Dieter Verhofstadt had the following comments:
I almost never point out mistakes. On the contrary, I nod enthusiastically or say "good move" when a good move occurs. By "good move", I do not mean a splendid tesuji that happens to work regardless of their objective, but an ikken-tobi that connects stones globally, or a thick nobi that makes territory while attacking. I'm not alone in thinking that a positive approach makes them come back. At any rate, it is more fun to remember good moves than bad moves, so they will learn more from the taps on the shoulder than from the impression of hopelessness.
There's one teacher at the go-ban. Some time ago I started giving lectures on basic concepts, and preparing discussion sessions. The audience is whoever wants to be part of it. Too often this turns out to be a all-but-one-teachers-and-one-pupil session, with the lowest in rank getting all the explanation. Not only do I often disagree with some of the explanation given by others, but also the overload of good advice completely spoils the balance I had set up between practice and theory. I myself try to shut up with respect when another player gives a lecture, even if he's much weaker than I am.
The person that introduced me to the game left the technical aspects of go from time to time, to show me how to hold a stone or how to sit at the table. That works particularly well for those who look upon the game rather as an amusing oriental feature than as an alternative to math. Also, it can come in handy when you try hard not to overexplain and an uncomfortable silence lands on the go-ban.

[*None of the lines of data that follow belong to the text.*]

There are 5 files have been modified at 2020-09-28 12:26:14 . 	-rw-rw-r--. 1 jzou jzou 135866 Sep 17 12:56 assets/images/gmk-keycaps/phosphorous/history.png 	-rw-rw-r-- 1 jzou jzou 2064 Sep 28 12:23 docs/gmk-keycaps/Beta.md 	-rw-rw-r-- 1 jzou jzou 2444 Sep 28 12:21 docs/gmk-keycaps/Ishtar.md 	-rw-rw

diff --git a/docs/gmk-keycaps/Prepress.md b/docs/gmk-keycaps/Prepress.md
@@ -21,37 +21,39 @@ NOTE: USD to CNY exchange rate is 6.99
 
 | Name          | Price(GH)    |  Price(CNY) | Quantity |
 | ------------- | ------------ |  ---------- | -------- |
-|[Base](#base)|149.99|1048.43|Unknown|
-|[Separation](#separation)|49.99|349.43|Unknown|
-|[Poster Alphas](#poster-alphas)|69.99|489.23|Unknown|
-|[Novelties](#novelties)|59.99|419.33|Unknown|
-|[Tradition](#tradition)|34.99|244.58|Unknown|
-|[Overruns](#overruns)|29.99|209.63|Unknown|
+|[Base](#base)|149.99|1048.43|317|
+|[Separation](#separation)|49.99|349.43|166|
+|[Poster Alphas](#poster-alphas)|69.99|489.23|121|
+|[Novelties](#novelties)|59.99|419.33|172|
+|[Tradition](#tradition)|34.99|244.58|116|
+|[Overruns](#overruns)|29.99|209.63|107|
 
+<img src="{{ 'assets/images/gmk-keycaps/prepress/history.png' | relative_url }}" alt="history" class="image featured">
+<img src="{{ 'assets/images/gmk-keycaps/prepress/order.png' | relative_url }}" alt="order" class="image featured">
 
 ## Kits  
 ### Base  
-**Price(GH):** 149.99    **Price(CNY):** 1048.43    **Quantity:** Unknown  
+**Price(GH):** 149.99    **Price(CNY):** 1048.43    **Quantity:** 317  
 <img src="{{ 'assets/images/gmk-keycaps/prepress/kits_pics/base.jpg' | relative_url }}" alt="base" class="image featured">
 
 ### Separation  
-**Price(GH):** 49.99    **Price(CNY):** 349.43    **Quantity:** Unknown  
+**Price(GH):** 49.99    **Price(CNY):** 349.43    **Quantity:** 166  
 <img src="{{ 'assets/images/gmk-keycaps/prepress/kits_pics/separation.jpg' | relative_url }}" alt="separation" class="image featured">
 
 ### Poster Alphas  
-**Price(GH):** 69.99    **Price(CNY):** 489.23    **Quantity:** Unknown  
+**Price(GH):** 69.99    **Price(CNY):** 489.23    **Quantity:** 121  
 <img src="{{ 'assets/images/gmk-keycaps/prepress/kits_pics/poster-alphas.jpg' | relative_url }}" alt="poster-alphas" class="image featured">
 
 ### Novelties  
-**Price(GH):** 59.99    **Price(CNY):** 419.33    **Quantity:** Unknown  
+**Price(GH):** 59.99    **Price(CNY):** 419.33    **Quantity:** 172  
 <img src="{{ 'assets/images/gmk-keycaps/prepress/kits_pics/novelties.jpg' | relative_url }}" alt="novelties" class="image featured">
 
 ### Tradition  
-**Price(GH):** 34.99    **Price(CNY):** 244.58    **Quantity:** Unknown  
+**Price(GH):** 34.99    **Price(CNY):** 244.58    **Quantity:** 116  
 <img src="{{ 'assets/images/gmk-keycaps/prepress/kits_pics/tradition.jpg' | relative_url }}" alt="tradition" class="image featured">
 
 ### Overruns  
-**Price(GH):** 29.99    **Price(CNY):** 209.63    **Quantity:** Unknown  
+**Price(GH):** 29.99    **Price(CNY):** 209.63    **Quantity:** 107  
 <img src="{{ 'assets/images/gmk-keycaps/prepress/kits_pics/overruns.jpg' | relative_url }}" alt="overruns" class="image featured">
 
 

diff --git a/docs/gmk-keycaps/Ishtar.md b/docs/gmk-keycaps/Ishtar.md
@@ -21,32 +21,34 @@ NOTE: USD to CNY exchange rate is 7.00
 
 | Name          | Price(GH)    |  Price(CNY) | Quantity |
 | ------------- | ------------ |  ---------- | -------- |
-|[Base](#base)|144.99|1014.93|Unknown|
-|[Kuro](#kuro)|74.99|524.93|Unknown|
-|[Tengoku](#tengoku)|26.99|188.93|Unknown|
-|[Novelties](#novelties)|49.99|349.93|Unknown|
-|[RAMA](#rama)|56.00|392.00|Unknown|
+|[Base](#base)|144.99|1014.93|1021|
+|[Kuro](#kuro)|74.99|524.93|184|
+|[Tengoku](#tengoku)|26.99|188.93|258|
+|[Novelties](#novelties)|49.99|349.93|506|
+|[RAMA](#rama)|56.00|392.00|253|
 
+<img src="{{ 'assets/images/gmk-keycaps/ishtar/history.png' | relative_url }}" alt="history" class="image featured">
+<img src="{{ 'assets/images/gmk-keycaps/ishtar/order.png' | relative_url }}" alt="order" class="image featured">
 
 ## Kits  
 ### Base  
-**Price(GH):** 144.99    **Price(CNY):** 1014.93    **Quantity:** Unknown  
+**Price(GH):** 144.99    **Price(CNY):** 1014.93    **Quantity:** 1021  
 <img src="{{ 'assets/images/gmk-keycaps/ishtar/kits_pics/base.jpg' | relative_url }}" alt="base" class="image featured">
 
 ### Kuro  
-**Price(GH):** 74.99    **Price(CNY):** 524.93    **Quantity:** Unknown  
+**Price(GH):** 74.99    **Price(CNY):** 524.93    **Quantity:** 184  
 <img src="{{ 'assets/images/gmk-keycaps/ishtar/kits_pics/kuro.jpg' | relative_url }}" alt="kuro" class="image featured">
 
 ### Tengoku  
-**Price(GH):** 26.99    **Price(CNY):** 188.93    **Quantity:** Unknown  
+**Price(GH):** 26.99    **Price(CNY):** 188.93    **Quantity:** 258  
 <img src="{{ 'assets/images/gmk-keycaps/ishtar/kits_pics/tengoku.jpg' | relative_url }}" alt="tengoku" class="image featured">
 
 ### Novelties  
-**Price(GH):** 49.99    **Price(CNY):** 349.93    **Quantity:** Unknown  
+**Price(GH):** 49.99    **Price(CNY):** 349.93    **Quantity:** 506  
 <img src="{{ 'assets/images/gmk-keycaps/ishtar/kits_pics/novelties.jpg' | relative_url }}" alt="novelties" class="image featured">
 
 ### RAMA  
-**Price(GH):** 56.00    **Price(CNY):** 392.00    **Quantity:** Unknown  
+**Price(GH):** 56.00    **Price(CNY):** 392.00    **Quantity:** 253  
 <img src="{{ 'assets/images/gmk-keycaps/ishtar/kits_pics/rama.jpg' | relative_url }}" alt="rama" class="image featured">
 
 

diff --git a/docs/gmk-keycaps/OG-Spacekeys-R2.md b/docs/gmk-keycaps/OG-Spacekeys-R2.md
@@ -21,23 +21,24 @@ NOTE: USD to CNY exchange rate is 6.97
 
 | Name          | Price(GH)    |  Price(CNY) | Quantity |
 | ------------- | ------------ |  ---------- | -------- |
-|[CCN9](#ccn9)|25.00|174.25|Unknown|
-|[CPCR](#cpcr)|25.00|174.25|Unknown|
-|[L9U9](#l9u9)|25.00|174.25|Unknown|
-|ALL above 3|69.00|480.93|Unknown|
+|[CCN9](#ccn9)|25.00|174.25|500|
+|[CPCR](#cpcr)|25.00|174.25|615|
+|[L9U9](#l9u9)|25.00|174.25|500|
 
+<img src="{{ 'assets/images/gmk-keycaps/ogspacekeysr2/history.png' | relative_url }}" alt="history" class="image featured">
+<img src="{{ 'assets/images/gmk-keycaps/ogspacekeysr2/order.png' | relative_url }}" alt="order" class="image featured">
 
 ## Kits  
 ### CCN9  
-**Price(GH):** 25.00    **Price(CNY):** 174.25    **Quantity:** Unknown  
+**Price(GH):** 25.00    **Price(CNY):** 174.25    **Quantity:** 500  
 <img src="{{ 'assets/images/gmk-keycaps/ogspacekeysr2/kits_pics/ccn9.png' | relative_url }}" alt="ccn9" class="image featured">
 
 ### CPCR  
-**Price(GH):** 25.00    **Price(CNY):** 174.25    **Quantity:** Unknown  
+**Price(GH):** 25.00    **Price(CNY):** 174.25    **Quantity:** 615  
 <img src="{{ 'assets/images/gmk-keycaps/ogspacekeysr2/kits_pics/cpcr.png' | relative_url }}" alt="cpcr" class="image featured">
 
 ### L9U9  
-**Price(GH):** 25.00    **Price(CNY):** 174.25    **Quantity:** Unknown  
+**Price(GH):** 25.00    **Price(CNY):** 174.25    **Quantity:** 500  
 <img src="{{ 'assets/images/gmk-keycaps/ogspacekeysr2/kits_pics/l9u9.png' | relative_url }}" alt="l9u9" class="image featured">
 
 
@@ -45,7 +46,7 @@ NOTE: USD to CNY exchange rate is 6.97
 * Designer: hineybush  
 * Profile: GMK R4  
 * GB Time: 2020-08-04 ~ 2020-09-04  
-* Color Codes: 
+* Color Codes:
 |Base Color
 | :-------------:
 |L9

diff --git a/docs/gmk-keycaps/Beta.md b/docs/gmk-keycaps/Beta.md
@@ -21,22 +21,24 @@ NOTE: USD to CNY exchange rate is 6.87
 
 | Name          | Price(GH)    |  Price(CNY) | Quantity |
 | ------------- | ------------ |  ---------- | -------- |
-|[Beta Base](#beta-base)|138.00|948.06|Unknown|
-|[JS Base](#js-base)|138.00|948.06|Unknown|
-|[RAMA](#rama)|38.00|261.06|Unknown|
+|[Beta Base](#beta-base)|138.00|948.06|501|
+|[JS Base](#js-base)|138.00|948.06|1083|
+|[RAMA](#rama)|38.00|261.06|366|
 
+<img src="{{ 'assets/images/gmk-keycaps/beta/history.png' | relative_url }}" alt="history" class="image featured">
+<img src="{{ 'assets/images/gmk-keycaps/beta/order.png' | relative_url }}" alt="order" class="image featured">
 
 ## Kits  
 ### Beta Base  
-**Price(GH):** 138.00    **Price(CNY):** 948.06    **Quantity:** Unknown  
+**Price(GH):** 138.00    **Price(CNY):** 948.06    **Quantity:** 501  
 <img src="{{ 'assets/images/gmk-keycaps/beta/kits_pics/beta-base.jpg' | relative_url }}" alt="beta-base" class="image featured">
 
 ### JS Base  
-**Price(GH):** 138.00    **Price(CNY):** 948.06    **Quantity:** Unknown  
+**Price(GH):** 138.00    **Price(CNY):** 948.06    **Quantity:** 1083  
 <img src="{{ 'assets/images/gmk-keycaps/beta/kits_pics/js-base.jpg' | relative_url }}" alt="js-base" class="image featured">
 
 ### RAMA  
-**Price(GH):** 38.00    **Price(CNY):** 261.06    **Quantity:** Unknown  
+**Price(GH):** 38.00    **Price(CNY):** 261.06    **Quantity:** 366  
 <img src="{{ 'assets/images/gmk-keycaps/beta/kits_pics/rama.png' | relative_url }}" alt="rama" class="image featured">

I quite agree with the above, especially the "one teacher" comment. I'm embarrassed to say how often I've been guilty of this, and it's almost never useful. For example, once I was watching another teacher teach a beginner, and that teacher said in passing that some stones were alive. I was watching, and pointed out a tesuji that the teacher had missed, so after a few seconds of talking, the teacher and I agreed that the position was more complicated than that. The thing is, though, this interrupted the flow of the teaching and delved into issues that the student wasn't equipped to understand yet; so even though what I was doing was a simple, factual correction, not a judgment call, it was still counterproductive. In the future, I've resolved to sit on my hands no matter what; it's much more important for students to get a smooth, coherent explanation then that every aspect of that explanation be optimal.
Any feedback about this page would be appreciated.
Up to David's go page or teaching page.
Last modified: Wed Jun 28 17:36:36 PDT 2006